For each line of the data below that holds "html", copy the line.

(Excerpts from a dataset)
^^^^^^^^

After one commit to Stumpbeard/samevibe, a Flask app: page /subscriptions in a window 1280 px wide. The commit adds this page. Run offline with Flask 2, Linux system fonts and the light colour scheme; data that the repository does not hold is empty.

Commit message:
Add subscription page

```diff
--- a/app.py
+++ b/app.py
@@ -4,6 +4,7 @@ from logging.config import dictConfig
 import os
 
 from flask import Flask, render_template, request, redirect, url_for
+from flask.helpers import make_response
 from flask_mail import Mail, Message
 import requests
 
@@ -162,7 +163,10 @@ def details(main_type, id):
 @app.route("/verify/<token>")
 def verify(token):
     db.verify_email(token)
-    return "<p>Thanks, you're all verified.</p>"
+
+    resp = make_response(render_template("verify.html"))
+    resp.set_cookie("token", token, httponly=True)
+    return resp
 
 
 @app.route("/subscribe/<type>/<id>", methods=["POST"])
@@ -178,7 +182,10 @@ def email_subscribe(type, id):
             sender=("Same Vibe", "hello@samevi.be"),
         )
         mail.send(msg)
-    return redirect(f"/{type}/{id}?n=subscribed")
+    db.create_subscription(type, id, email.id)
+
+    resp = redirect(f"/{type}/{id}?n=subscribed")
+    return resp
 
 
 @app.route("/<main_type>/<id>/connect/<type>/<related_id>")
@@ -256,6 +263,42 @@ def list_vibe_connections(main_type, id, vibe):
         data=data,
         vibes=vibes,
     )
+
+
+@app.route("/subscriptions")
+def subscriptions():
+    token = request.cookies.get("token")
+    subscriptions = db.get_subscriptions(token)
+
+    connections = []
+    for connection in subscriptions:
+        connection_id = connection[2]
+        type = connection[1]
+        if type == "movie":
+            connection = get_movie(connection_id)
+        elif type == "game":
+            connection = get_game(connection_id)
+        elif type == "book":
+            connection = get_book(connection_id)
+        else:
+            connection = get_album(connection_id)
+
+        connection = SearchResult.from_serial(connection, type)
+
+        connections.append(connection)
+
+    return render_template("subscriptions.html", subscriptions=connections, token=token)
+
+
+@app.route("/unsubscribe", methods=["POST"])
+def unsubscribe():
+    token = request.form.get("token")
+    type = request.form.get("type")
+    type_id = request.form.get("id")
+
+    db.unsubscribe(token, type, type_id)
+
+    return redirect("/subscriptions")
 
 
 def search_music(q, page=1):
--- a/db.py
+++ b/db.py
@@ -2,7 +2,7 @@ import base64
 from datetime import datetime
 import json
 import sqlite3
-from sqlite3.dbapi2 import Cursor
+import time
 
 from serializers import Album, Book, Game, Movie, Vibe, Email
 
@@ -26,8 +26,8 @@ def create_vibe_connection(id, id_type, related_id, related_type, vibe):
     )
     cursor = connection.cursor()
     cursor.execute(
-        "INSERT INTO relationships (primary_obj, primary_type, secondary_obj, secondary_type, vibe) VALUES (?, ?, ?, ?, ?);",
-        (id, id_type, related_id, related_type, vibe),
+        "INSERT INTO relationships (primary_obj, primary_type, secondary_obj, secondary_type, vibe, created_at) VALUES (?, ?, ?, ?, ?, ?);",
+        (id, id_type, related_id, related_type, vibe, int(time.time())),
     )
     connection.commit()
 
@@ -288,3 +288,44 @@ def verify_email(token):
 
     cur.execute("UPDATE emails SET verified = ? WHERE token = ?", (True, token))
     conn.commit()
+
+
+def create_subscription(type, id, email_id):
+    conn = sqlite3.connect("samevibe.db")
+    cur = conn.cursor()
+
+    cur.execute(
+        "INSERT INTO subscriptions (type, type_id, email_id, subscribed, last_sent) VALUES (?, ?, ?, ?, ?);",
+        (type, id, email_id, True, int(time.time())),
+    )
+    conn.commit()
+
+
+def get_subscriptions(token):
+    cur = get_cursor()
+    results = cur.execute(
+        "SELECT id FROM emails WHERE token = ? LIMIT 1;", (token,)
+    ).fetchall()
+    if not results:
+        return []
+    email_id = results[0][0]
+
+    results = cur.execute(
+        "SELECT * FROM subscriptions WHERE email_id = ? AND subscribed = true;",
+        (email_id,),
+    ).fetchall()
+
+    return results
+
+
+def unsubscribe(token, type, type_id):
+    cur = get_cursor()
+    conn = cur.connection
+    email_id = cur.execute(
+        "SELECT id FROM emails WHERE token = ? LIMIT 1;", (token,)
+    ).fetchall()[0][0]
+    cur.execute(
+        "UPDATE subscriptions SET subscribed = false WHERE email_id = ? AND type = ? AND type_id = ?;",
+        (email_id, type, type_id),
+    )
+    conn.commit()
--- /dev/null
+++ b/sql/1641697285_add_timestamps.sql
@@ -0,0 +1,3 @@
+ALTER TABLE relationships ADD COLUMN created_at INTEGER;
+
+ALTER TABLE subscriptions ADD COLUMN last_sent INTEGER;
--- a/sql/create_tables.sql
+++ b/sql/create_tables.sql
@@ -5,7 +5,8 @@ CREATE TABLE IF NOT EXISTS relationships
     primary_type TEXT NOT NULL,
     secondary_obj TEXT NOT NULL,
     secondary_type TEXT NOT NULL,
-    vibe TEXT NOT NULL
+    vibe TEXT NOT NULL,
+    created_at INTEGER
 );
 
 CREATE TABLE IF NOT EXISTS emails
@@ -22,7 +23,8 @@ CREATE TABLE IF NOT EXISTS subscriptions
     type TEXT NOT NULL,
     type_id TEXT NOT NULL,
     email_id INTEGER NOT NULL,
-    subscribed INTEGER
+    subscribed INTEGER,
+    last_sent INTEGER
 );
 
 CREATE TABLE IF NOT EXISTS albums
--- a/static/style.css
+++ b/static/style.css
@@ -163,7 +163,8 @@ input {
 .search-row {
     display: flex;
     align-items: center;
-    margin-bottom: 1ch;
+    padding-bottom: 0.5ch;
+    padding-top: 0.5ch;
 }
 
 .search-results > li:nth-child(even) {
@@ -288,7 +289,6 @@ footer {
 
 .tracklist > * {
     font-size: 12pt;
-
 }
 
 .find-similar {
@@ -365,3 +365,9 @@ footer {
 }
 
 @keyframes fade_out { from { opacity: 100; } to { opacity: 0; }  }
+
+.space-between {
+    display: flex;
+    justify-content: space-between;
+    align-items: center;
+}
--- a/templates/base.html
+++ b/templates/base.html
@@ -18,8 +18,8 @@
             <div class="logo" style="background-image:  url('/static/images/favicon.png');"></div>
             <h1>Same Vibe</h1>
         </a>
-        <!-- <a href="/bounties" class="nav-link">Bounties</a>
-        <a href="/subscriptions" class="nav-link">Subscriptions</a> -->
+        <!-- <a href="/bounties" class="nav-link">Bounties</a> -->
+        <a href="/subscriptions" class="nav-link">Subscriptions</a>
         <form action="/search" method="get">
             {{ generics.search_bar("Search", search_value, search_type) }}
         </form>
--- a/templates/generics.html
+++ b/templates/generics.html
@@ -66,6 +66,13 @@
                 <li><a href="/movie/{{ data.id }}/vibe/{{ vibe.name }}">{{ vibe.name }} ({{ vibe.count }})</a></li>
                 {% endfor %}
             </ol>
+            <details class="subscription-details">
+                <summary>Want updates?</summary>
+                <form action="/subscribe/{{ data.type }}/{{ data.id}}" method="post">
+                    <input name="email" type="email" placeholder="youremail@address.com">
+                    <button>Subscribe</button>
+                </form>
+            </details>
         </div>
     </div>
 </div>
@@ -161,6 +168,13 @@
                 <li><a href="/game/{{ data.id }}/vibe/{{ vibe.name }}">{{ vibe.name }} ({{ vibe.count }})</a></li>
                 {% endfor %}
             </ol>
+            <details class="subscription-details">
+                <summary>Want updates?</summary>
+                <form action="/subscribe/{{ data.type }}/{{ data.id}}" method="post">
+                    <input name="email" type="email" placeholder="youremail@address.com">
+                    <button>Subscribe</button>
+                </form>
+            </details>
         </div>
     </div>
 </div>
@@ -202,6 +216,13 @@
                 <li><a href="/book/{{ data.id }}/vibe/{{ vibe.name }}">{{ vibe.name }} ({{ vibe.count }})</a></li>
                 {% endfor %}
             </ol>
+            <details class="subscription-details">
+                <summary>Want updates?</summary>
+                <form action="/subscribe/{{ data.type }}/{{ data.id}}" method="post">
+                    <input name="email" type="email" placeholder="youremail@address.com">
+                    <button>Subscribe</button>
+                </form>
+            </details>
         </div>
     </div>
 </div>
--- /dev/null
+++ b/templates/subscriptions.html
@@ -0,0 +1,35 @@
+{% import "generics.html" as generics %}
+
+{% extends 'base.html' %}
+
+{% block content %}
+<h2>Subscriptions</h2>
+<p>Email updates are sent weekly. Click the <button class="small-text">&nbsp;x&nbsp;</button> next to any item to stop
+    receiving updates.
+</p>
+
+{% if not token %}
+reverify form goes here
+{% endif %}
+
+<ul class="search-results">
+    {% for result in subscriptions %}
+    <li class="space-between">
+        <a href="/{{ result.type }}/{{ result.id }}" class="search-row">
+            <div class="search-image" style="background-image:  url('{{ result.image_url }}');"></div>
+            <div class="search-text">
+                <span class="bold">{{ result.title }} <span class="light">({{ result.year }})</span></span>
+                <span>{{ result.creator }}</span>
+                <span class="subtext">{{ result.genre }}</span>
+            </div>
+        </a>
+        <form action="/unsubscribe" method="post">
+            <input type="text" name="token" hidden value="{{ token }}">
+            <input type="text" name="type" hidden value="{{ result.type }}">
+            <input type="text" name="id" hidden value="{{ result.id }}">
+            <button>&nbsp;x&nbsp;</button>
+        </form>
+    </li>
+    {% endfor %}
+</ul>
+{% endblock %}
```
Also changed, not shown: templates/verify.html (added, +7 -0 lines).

^^^^^^^^

- ANSWER BELOW
+    resp = make_response(render_template("verify.html"))
+    return render_template("subscriptions.html", subscriptions=connections, token=token)
--- a/templates/base.html
+++ b/templates/base.html
--- a/templates/generics.html
+++ b/templates/generics.html
+++ b/templates/subscriptions.html
+{% import "generics.html" as generics %}
+{% extends 'base.html' %}
Also changed, not shown: templates/verify.html (added, +7 -0 lines).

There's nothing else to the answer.